Proceedings of the National Academy of Sciences of the United States of America ( IF 9.412 ) Pub Date : 2020-09-14 , DOI: 10.1073/pnas.2013762117 Shenyan Gu, Daniel Knowland, Jose A. Matta, Min L. O’Carroll, Weston B. Davini, Madhurima Dhara, Hae-Jin Kweon, David S. Bredt
Auditory hair cells receive olivocochlear efferent innervation, which refines tonotopic mapping, improves sound discrimination, and mitigates acoustic trauma. The olivocochlear synapse involves α9α10 nicotinic acetylcholine receptors (nAChRs), which assemble in hair cells only coincident with cholinergic innervation and do not express in recombinant mammalian cell lines. Here, genome-wide screening determined that assembly and surface expression of α9α10 require ligand binding. Ion channel function additionally demands an auxiliary subunit, which can be transmembrane inner ear (TMIE) or TMEM132e. Both of these single-pass transmembrane proteins are enriched in hair cells and underlie nonsyndromic human deafness. Inner hair cells from TMIE mutant mice show altered postsynaptic α9α10 function and retain α9α10-mediated transmission beyond the second postnatal week associated with abnormally persistent cholinergic innervation.

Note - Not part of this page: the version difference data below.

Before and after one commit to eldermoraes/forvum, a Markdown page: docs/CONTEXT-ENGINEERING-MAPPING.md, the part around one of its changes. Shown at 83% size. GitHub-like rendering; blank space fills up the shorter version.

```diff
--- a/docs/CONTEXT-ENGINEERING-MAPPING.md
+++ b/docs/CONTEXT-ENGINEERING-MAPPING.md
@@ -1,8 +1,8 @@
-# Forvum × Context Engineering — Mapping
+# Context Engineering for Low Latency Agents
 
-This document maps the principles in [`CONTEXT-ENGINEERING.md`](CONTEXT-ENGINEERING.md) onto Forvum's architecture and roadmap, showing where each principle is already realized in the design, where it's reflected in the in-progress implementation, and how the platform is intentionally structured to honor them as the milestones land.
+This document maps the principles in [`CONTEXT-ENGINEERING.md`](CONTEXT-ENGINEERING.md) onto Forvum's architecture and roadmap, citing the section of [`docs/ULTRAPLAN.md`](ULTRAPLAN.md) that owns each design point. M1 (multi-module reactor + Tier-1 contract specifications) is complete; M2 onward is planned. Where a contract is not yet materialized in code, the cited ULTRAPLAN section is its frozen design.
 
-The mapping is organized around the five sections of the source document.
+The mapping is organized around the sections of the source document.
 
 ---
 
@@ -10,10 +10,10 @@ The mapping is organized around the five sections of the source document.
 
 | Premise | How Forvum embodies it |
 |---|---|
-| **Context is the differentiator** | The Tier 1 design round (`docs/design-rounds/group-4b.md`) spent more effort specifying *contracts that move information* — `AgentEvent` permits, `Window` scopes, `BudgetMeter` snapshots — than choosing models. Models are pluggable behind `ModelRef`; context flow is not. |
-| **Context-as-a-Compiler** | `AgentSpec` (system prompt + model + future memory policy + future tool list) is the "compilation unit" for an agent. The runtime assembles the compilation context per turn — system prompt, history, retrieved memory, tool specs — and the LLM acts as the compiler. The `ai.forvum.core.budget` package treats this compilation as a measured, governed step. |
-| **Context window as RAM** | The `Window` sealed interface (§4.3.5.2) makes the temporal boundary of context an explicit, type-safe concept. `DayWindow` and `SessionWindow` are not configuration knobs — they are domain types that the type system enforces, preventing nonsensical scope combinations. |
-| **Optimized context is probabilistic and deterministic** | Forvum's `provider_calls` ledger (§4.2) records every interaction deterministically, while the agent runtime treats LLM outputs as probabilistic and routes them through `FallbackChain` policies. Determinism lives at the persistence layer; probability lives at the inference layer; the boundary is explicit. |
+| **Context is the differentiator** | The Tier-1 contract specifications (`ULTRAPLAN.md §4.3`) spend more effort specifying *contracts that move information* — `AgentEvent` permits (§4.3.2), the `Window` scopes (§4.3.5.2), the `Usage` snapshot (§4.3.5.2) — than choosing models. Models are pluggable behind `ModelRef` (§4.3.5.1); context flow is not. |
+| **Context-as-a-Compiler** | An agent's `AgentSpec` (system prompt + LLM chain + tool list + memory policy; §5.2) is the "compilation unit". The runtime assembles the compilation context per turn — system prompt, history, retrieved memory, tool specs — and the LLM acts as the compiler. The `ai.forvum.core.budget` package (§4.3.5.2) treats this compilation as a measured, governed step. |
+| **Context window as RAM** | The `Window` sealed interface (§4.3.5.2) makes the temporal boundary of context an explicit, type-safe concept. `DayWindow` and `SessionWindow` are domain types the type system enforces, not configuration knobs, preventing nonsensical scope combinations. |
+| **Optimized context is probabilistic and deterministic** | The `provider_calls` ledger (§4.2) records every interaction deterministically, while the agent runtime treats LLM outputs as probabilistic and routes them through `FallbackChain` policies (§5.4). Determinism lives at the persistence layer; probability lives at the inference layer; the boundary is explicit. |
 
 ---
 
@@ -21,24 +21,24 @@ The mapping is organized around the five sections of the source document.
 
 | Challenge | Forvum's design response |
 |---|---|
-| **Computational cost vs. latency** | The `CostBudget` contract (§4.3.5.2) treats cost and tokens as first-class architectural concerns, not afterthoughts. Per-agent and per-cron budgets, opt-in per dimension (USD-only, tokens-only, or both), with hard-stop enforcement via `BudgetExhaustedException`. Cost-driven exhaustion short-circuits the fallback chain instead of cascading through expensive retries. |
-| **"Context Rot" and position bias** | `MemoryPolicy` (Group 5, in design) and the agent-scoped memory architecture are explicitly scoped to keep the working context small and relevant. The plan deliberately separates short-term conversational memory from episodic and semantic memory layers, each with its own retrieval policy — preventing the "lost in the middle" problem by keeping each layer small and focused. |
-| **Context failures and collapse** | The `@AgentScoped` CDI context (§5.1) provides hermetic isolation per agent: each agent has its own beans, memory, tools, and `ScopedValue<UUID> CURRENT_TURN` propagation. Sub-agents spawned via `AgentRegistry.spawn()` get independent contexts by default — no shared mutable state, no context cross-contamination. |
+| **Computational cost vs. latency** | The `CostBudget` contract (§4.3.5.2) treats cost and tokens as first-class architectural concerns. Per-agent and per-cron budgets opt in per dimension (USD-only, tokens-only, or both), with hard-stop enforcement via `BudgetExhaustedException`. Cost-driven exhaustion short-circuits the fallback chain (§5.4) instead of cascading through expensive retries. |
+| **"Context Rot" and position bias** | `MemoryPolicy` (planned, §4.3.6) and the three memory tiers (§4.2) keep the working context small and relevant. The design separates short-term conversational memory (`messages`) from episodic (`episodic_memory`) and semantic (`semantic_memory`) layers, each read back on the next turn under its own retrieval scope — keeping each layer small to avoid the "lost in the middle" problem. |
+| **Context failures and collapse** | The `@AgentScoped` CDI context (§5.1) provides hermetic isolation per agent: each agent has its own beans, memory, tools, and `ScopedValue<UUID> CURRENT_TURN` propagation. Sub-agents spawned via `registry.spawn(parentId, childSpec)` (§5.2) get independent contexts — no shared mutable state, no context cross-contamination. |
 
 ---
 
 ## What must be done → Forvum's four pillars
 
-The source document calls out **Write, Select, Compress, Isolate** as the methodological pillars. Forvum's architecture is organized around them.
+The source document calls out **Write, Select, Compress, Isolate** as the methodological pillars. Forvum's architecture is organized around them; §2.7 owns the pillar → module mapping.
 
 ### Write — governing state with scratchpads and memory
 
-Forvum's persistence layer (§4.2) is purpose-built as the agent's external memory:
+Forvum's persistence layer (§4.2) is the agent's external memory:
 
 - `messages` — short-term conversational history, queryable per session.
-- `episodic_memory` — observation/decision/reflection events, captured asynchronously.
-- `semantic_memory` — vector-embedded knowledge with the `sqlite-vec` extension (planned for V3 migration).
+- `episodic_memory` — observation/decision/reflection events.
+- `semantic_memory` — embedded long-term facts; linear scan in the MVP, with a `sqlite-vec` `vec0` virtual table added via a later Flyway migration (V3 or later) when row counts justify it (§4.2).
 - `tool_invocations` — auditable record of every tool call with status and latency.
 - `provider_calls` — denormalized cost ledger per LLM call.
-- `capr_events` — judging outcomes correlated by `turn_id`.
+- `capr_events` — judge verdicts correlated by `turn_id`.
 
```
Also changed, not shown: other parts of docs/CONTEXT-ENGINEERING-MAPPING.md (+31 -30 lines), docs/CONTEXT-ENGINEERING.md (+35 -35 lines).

Collectively, this study provides a mechanism to link cholinergic input with α9α10 assembly, identifies unexpected functions for human deafness genes TMIE/TMEM132e, and enables drug discovery for this elusive nAChR implicated in prevalent auditory disorders.